**Problem requirements:**
Please report, as a bare number, how many lines below include the string "PMCLogDao".

**Given data:**
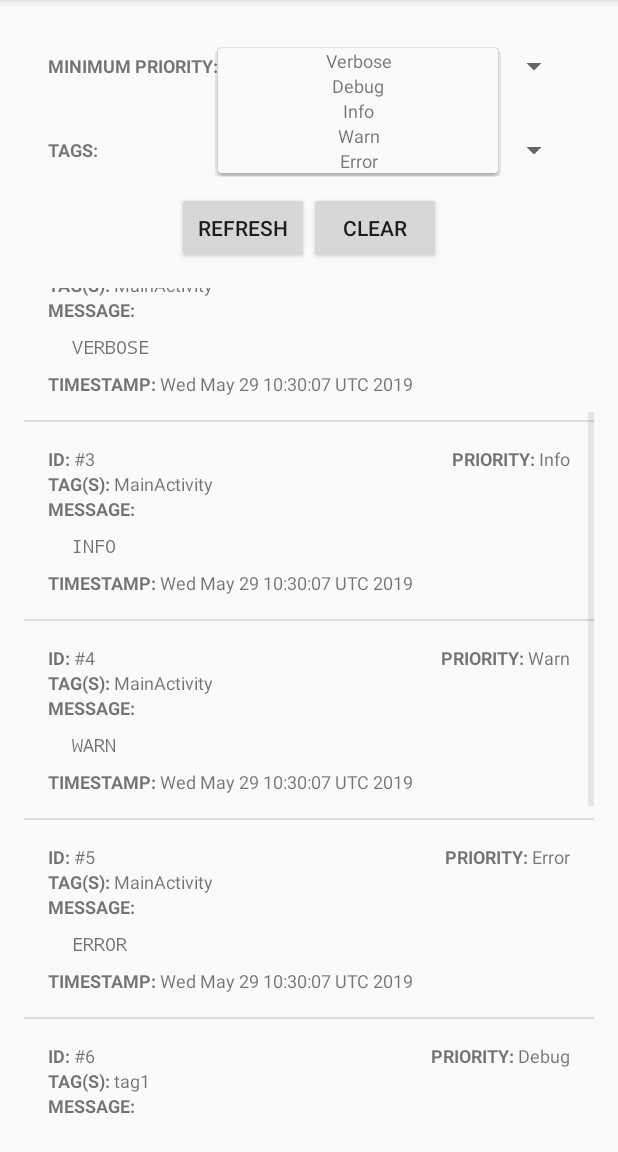
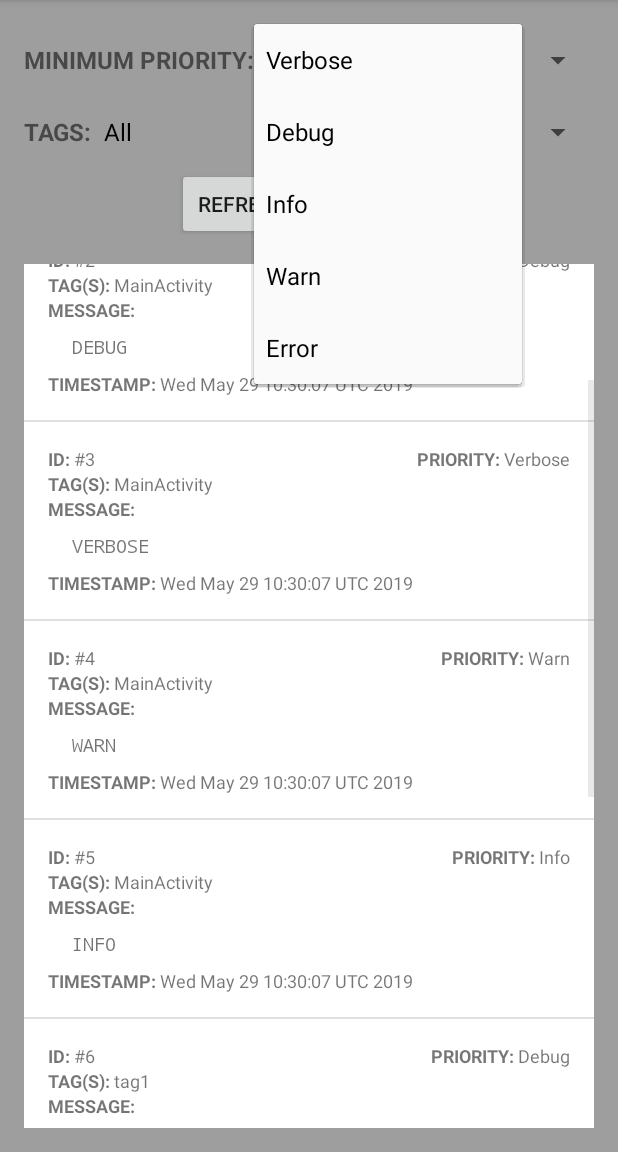
Before and after one commit to TheGabCode/pmc-android-logger, an Android app: the PMCLogActivity screen opened directly, with no data from a screen before it, after a tap on "Verbose", on a phone screen of 412 x 824 dp, the part 84-1236 px from its top. Run offline under Robolectric (Android 15) with nearby library versions, the phone set to English and light mode, and no system bars; our stand-ins replace Room's generated code, data binding; libraries missing offline, so code that uses them is left out: dmax.dialog; 4 statements that could not run were skipped.

Commit message:
Refactored Work

```diff
--- a/logger/src/main/java/com/paulmarkcastillo/androidlogger/PMCLogActivity.kt
+++ b/logger/src/main/java/com/paulmarkcastillo/androidlogger/PMCLogActivity.kt
@@ -15,11 +15,12 @@ import dmax.dialog.SpotsDialog
 class PMCLogActivity : AppCompatActivity() {
 
     private lateinit var binding: ActivityPmclogBinding
-    private lateinit var logAdapter: PMCLogAdapter
-    private lateinit var tagAdapter: ArrayAdapter<String>
-    private lateinit var priorityAdapter: ArrayAdapter<String>
-    private lateinit var tags: ArrayList<String>
     private lateinit var progressDialog: AlertDialog
+    private var tags =  ArrayList<String>()
+
+    private lateinit var adapterLogs: PMCLogAdapter
+    private lateinit var adapterTags: ArrayAdapter<String>
+    private lateinit var adapterPriorities: ArrayAdapter<String>
 
     override fun onCreate(savedInstanceState: Bundle?) {
         super.onCreate(savedInstanceState)
@@ -28,8 +29,6 @@ class PMCLogActivity : AppCompatActivity() {
 
         progressDialog = SpotsDialog.Builder().setContext(this).build()
         progressDialog.setCancelable(false)
-
-        tags = ArrayList()
 
         val layoutManager = LinearLayoutManager(
             this,
@@ -43,8 +42,8 @@ class PMCLogActivity : AppCompatActivity() {
             DividerItemDecoration(this, DividerItemDecoration.VERTICAL)
         )
 
-        logAdapter = PMCLogAdapter()
-        binding.recyclerviewLogs.adapter = logAdapter
+        adapterLogs = PMCLogAdapter()
+        binding.recyclerviewLogs.adapter = adapterLogs
 
         binding.buttonRefresh.setOnClickListener {
             refreshLogs()
@@ -54,8 +53,19 @@ class PMCLogActivity : AppCompatActivity() {
             deleteLogs()
         }
 
-        setupSpinnerTagAdapter()
-        setupSpinnerPriorityAdapter()
+        adapterTags = ArrayAdapter(
+            this,
+            android.R.layout.simple_spinner_dropdown_item,
+            tags
+        )
+        binding.spinnerTags.adapter = adapterTags
+
+        adapterPriorities = ArrayAdapter(
+            this,
+            android.R.layout.simple_spinner_dropdown_item,
+            resources.getStringArray(R.array.priorities)
+        )
+        binding.spinnerPriority.adapter = adapterPriorities
     }
 
     override fun onResume() {
@@ -73,58 +83,28 @@ class PMCLogActivity : AppCompatActivity() {
         )
     }
 
-    private fun setupSpinnerTagAdapter() {
-        tagAdapter = ArrayAdapter(
-            this,
-            R.layout.spinner_item_layout,
-            tags
-        )
-        binding.spinnerTags.adapter = tagAdapter
-    }
-
-    private fun setupSpinnerPriorityAdapter() {
-        priorityAdapter = ArrayAdapter(
-            this,
-            R.layout.spinner_item_layout,
-            resources.getStringArray(R.array.minimum_priority_array)
-        )
-        binding.spinnerPriority.adapter = priorityAdapter
-    }
-
     private fun displayLogs(priority: String, tag: String) {
         progressDialog.show()
-        val logs = PMCLogger.getLogs(PMCLogger.getPriorityValue(priority), tag)
-        logs.observe(this, Observer<List<PMCLog>> {
-            displayTags()
-            logAdapter.submitList(it)
-            progressDialog.dismiss()
-        })
-    }
+        val logsObservable = PMCLogger.getLogs(PMCLogger.getPriorityValue(priority), tag)
+        logsObservable.observe(this, Observer<List<PMCLog>> { log ->
+            adapterLogs.submitList(log)
 
-    private fun displayTags() {
-        val result = PMCLogger.getAllTagsObservable()
-        result.observe(this, Observer<List<String>> {
-            tags.clear()
-            tags.addAll(it)
-            tagAdapter.notifyDataSetChanged()
+            val tagsObservable = PMCLogger.getAllTagsObservable()
+            tagsObservable.observe(this, Observer<List<String>> { tags ->
+                this.tags.clear()
+                this.tags.addAll(tags)
+                adapterTags.notifyDataSetChanged()
+                progressDialog.dismiss()
+            })
         })
     }
 
     private fun deleteLogs() {
         progressDialog.show()
-        val logs = PMCLogger.deleteLogs()
-        logs.observe(this, Observer<List<PMCLog>> {
-            logAdapter.submitList(it)
-            val retainTag = ArrayList<String>().apply {
-                addAll(tags.filterIndexed { index, _ ->
-                    index == 0
-                })
-            }
-            tags.clear()
-            tags.addAll(retainTag)
-            tagAdapter.notifyDataSetChanged()
-            progressDialog.dismiss()
+        val logsObservable = PMCLogger.deleteLogs()
+        logsObservable.observe(this, Observer<List<PMCLog>> {
             binding.spinnerPriority.setSelection(0)
+            refreshLogs()
         })
     }
 }
--- a/logger/src/main/java/com/paulmarkcastillo/androidlogger/PMCLogAdapter.kt
+++ b/logger/src/main/java/com/paulmarkcastillo/androidlogger/PMCLogAdapter.kt
@@ -8,7 +8,7 @@ import androidx.recyclerview.widget.DiffUtil
 import androidx.recyclerview.widget.ListAdapter
 import androidx.recyclerview.widget.RecyclerView
 import com.paulmarkcastillo.androidlogger.databinding.ListItemPmclogBinding
-import java.util.*
+import java.util.Date
 
 class PMCLogAdapter : ListAdapter<PMCLog, PMCLogAdapter.ViewHolder>(
     object : DiffUtil.ItemCallback<PMCLog>() {
--- a/logger/src/main/java/com/paulmarkcastillo/androidlogger/PMCLogDao.kt
+++ b/logger/src/main/java/com/paulmarkcastillo/androidlogger/PMCLogDao.kt
@@ -11,11 +11,11 @@ interface PMCLogDao {
     suspend fun addLog(log: PMCLog)
 
     @Query("SELECT tag FROM PMCLog GROUP BY tag")
-    suspend fun getAllTags() : List<String>
+    suspend fun getAllTags(): List<String>
 
     @Query("DELETE FROM PMCLog")
     suspend fun deleteAllLogs()
 
     @Query("SELECT * FROM PMCLog WHERE priority >= :priority AND tag LIKE :tag ORDER BY timestamp ASC")
-    suspend fun getAllLogs(priority: Int, tag: String) : List<PMCLog>
+    suspend fun getAllLogs(priority: Int, tag: String): List<PMCLog>
 }
--- a/logger/src/main/java/com/paulmarkcastillo/androidlogger/PMCLogger.kt
+++ b/logger/src/main/java/com/paulmarkcastillo/androidlogger/PMCLogger.kt
@@ -9,7 +9,6 @@ import androidx.lifecycle.MutableLiveData
 import kotlinx.coroutines.CoroutineScope
 import kotlinx.coroutines.Dispatchers
 import kotlinx.coroutines.launch
-import kotlin.collections.ArrayList
 
 class PMCLogger {
 
@@ -17,7 +16,7 @@ class PMCLogger {
 
         @SuppressLint("StaticFieldLeak")
         private lateinit var applicationContext: Context
-        private val tag = "PMCLogger"
+        private const val tag = "PMCLogger"
         var enabled = true
         var printLogs = true
         var debugMode = false
@@ -127,7 +126,7 @@ class PMCLogger {
             return tags
         }
 
-        fun getLogs(priority: Int, tag: String) : MutableLiveData<List<PMCLog>> {
+        fun getLogs(priority: Int, tag: String): MutableLiveData<List<PMCLog>> {
             val logs = MutableLiveData<List<PMCLog>>()
             CoroutineScope(Dispatchers.IO).launch {
                 val dao = PMCLogDatabase.getDatabase(applicationContext).logDao()
@@ -149,7 +148,7 @@ class PMCLogger {
             }
         }
 
-        fun getPriorityValue(priority: String) : Int {
+        fun getPriorityValue(priority: String): Int {
             return when (priority) {
                 "Verbose" -> Log.VERBOSE
                 "Debug" -> Log.DEBUG
--- a/logger/src/main/res/layout/activity_pmclog.xml
+++ b/logger/src/main/res/layout/activity_pmclog.xml
@@ -7,6 +7,7 @@
     <androidx.constraintlayout.widget.ConstraintLayout
         android:layout_width="match_parent"
         android:layout_height="match_parent"
+        android:background="#9e9e9e"
         android:padding="16dp">
 
         <LinearLayout
@@ -14,7 +15,6 @@
             android:layout_width="0dp"
             android:layout_height="wrap_content"
             android:orientation="horizontal"
-                android:padding="16dp"
             app:layout_constraintEnd_toEndOf="parent"
             app:layout_constraintStart_toStartOf="parent"
             app:layout_constraintTop_toTopOf="parent">
@@ -24,7 +24,7 @@
                 android:layout_width="wrap_content"
                 android:layout_height="wrap_content"
                 android:text="MINIMUM PRIORITY:"
-                    android:textSize="12sp"
+                android:textSize="16sp"
                 android:textStyle="bold"
                 app:layout_constraintStart_toStartOf="parent"
                 app:layout_constraintTop_toTopOf="parent"
@@ -44,7 +44,6 @@
             android:layout_width="0dp"
             android:layout_height="wrap_content"
             android:orientation="horizontal"
-            android:padding="16dp"
             app:layout_constraintBottom_toTopOf="@id/layout_controls"
             app:layout_constraintEnd_toEndOf="parent"
             app:layout_constraintStart_toStartOf="parent"
@@ -55,7 +54,7 @@
                 android:layout_width="wrap_content"
                 android:layout_height="wrap_content"
                 android:text="TAGS:"
-                android:textSize="12sp"
+                android:textSize="16sp"
                 android:textStyle="bold"
                 app:layout_constraintStart_toStartOf="parent"
                 app:layout_constraintTop_toTopOf="parent"
@@ -101,6 +100,7 @@
             android:layout_width="match_parent"
             android:layout_height="0dp"
             android:layout_marginTop="16dp"
+            android:background="@android:color/white"
             android:scrollbars="vertical"
             app:layout_constraintBottom_toBottomOf="parent"
             app:layout_constraintEnd_toEndOf="parent"
--- a/logger/src/main/res/layout/spinner_item_layout.xml
+++ /dev/null
@@ -1,8 +0,0 @@
-<?xml version="1.0" encoding="utf-8"?>
-<androidx.appcompat.widget.AppCompatTextView
-        xmlns:android="http://schemas.android.com/apk/res/android"
-        android:textAlignment="center"
-        android:textSize="12sp"
-        android:layout_width="match_parent"
-        android:layout_height="wrap_content">
-</androidx.appcompat.widget.AppCompatTextView>
--- a/logger/src/main/res/values/strings.xml
+++ b/logger/src/main/res/values/strings.xml
@@ -1,6 +1,6 @@
 <?xml version="1.0" encoding="utf-8"?>
 <resources>
-    <string-array name="minimum_priority_array">
+    <string-array name="priorities">
         <item>Verbose</item>
         <item>Debug</item>
         <item>Info</item>
```
Lines whose indentation alone changed are shown as unchanged.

**Response box:**
3